This year I bought the jewelry basket shown below that was made by Marlys over two molds, woven with cane. The staves are made of reed, the knob is bone ivory, and the cherry wood was turned by Jeff. When I asked Marlys how long it takes to weave such a basket, she told me it takes about 16 hours, plus another few hours for her husband to turn the wood and the entire basket to be dipped in a polyurethane glaze to preserve it.
Always a highlight of our visit to the Pioneer Building is the 1920s-style newspaper and print shop that is set up against one wall. For a fee, you can have a flier printed for you.
After we toured Pioneer Hall, we walked down the hill to the Varied Industries Building, where the Iowa Farm and Food Sandscape was still being built.

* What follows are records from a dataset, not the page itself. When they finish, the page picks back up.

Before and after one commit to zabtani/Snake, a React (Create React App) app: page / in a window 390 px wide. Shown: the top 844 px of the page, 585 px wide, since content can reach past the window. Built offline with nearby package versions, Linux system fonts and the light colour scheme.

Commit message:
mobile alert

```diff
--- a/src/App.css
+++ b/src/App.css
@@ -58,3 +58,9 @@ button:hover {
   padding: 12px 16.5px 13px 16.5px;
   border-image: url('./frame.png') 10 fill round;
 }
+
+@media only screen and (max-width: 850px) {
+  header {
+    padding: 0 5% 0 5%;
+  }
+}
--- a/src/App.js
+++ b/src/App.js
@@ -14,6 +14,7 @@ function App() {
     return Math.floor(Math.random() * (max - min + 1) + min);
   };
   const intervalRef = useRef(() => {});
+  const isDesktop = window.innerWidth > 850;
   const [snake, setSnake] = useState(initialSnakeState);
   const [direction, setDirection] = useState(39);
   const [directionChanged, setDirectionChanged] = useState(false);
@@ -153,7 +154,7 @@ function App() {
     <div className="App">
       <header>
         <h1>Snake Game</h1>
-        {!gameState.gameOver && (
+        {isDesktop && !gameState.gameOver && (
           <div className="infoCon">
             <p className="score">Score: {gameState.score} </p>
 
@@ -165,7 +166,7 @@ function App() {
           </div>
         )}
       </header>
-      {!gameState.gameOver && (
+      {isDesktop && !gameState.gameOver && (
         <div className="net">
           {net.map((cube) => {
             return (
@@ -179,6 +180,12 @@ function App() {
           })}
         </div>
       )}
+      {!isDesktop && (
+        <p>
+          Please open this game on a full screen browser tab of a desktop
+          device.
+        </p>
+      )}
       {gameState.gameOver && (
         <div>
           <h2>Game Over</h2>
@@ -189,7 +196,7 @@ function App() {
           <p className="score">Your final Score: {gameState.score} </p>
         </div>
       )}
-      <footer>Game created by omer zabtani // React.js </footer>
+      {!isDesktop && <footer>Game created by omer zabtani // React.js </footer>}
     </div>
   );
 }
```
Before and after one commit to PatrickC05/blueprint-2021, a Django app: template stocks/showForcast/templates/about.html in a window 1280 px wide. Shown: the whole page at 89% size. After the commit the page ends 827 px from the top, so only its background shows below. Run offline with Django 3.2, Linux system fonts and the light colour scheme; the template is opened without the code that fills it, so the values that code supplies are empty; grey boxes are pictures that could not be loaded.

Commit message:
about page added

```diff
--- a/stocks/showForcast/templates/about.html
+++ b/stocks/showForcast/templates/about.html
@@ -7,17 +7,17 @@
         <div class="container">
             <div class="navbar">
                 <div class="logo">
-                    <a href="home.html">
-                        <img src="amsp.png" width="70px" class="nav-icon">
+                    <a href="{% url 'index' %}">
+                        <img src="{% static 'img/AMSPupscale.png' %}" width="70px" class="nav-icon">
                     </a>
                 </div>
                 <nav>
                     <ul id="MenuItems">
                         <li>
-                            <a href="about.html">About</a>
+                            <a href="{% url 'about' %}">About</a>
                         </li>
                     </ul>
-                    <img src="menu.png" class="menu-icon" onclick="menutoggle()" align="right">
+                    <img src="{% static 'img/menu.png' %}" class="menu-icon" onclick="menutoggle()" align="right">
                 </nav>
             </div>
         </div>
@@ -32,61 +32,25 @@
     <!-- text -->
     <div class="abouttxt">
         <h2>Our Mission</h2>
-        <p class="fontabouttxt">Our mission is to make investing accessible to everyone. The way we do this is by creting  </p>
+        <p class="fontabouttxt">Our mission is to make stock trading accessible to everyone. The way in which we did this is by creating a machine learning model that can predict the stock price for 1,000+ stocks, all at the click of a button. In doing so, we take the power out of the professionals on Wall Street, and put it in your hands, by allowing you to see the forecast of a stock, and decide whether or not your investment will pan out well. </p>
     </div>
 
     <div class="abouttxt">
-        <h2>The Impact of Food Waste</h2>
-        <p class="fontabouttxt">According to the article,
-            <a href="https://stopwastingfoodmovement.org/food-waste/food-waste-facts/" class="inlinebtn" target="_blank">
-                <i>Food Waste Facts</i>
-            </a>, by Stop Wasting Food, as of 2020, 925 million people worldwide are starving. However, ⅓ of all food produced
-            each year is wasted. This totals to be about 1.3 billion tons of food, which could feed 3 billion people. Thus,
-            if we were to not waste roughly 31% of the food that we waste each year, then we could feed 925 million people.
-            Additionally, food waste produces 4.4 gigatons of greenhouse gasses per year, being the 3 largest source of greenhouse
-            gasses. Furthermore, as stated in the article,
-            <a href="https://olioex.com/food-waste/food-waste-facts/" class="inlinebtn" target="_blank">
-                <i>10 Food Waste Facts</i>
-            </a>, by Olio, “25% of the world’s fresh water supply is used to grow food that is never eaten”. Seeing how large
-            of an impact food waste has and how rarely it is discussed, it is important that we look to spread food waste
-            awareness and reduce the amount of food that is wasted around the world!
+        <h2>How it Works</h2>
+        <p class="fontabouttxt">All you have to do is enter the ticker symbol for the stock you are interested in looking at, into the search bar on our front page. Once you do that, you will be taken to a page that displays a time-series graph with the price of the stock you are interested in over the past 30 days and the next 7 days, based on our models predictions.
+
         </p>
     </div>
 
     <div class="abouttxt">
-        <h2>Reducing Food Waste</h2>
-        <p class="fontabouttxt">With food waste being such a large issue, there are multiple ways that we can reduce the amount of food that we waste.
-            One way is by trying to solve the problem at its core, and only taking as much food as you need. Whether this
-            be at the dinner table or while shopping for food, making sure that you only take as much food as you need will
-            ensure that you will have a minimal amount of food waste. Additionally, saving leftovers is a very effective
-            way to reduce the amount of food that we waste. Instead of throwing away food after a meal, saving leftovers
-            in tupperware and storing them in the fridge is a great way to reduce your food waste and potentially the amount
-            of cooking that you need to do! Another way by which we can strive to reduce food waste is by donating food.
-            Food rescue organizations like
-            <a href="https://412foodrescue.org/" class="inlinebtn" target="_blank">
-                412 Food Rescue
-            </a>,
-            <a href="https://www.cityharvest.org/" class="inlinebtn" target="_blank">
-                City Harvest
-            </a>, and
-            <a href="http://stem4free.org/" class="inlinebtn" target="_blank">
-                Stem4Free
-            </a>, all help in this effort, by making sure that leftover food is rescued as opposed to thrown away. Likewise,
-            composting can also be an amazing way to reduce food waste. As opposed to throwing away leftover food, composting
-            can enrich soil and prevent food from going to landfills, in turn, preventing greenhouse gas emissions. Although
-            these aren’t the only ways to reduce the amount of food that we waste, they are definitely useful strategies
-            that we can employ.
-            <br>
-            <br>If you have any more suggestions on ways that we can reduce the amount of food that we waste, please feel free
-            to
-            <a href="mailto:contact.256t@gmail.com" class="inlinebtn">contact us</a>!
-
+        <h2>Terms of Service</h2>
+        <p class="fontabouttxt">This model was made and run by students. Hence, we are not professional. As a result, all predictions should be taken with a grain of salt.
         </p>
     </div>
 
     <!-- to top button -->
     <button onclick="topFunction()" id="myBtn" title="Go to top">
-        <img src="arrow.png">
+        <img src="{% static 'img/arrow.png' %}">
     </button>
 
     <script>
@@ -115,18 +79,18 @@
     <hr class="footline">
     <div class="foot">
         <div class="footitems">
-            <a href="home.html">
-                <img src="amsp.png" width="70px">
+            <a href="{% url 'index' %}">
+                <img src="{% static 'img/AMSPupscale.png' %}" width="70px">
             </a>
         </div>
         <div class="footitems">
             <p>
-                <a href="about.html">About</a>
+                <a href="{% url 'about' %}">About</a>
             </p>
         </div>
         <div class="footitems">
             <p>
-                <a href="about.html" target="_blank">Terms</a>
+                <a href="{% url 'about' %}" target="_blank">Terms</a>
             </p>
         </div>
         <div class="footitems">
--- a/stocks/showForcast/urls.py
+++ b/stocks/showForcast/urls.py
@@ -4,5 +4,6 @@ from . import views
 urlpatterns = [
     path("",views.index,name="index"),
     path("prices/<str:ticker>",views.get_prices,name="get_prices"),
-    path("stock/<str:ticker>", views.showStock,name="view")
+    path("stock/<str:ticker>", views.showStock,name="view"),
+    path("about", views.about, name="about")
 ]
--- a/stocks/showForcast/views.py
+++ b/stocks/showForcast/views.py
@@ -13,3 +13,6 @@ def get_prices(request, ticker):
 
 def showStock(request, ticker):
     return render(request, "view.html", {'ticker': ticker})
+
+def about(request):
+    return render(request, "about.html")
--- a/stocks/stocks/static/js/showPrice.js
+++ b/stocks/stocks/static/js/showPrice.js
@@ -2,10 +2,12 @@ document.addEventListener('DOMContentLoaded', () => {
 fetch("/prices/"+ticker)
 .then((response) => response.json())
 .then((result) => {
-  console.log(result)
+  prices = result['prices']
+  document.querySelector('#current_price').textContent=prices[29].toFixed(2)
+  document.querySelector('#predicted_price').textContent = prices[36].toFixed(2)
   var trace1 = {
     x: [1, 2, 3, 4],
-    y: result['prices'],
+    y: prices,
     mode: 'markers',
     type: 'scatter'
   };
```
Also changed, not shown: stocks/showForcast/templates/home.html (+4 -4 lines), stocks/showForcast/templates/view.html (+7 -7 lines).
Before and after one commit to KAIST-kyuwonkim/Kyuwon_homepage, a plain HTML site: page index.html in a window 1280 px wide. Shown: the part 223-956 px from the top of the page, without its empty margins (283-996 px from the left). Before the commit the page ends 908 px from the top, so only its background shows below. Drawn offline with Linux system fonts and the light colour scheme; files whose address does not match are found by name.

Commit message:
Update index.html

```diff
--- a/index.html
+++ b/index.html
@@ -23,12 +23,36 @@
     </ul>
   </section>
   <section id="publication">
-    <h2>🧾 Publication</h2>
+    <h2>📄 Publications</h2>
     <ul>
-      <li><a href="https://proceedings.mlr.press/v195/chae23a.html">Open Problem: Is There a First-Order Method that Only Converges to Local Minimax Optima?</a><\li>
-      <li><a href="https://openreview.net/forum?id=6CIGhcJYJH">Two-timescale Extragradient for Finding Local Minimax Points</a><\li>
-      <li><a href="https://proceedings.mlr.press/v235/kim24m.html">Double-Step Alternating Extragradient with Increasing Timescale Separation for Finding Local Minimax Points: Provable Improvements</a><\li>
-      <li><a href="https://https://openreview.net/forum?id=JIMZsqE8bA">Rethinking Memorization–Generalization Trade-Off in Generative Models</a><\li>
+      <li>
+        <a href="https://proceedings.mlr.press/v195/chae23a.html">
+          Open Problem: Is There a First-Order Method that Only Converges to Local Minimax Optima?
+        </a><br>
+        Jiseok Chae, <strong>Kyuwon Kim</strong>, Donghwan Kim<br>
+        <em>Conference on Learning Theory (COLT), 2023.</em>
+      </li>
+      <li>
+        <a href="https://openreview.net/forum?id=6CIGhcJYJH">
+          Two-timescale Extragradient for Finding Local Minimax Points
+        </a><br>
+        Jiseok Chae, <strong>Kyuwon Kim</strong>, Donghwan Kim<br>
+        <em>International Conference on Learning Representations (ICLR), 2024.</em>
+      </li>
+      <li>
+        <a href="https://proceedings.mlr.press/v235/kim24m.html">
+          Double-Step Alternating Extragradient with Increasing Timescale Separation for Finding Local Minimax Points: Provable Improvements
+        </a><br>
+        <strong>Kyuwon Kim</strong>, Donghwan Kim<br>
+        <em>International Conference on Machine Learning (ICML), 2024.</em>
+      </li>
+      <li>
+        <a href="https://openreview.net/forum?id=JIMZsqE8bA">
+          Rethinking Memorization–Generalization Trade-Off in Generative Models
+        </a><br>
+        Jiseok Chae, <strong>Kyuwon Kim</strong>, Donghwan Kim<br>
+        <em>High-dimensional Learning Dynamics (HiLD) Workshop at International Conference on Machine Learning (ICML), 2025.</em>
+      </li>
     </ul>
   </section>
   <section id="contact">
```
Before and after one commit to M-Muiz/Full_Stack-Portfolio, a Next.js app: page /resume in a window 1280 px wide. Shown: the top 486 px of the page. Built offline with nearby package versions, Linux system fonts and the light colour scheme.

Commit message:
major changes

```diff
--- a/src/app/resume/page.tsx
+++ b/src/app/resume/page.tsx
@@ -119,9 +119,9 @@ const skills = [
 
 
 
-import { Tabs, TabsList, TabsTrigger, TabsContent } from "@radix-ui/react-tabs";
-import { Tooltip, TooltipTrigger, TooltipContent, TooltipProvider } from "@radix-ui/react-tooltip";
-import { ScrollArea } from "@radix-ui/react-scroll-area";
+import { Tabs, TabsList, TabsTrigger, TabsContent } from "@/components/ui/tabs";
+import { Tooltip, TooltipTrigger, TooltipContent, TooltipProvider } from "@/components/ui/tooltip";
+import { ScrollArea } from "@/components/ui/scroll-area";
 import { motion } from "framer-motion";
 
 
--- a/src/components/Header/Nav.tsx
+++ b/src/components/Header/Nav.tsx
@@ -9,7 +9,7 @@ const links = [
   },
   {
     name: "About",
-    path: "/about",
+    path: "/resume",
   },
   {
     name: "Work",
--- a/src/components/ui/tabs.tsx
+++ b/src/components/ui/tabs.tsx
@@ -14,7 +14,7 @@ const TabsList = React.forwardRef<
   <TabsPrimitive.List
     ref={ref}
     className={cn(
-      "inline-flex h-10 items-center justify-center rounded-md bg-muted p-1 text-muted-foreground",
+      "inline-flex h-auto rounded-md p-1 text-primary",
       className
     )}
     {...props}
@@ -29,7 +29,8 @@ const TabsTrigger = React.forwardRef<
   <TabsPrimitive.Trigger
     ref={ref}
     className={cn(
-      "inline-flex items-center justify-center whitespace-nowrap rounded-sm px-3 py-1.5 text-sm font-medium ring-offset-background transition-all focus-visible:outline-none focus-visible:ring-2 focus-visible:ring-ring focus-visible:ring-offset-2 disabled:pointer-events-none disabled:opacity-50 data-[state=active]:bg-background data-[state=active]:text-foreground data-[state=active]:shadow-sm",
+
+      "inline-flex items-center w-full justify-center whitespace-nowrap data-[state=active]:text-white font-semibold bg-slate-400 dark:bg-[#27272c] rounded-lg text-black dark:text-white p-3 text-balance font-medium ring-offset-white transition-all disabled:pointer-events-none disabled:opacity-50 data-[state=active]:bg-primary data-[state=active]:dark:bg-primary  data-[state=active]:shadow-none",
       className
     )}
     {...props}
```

Upstairs, you’ll always find the Fabric and Threads exhibition. When we first moved to Des Moines, the exhibition was held beneath the Grandstand, but it eventually outgrew that space and relocated. The new space easily accommodates competitive quilts and other items such as needle arts, crochet, knitting, weaving and sewing. There is even a room dedicated to a sew-in every day from 9:00 a.m. to 9:00 p.m., where quilts are sewn for children with special needs. The Fabric and Threads items I especially enjoyed are shown below.
Every year that John and I visit the Iowa State Fair, we are never able to see everything that it offers. To do so, I suspect, would take more than the 11 days the Fair is held. Not even the families who camp on the edge of the fairgrounds, making the State Fair their annual family vacation, experience all there is to see and do. At the end of the day, our feet are sore, but our hearts and heads are filled with the sights, sounds, and scents of the Fair. And next year, of course, you know that we’ll be back.
© 2016 Judy Nolan. All rights reserved.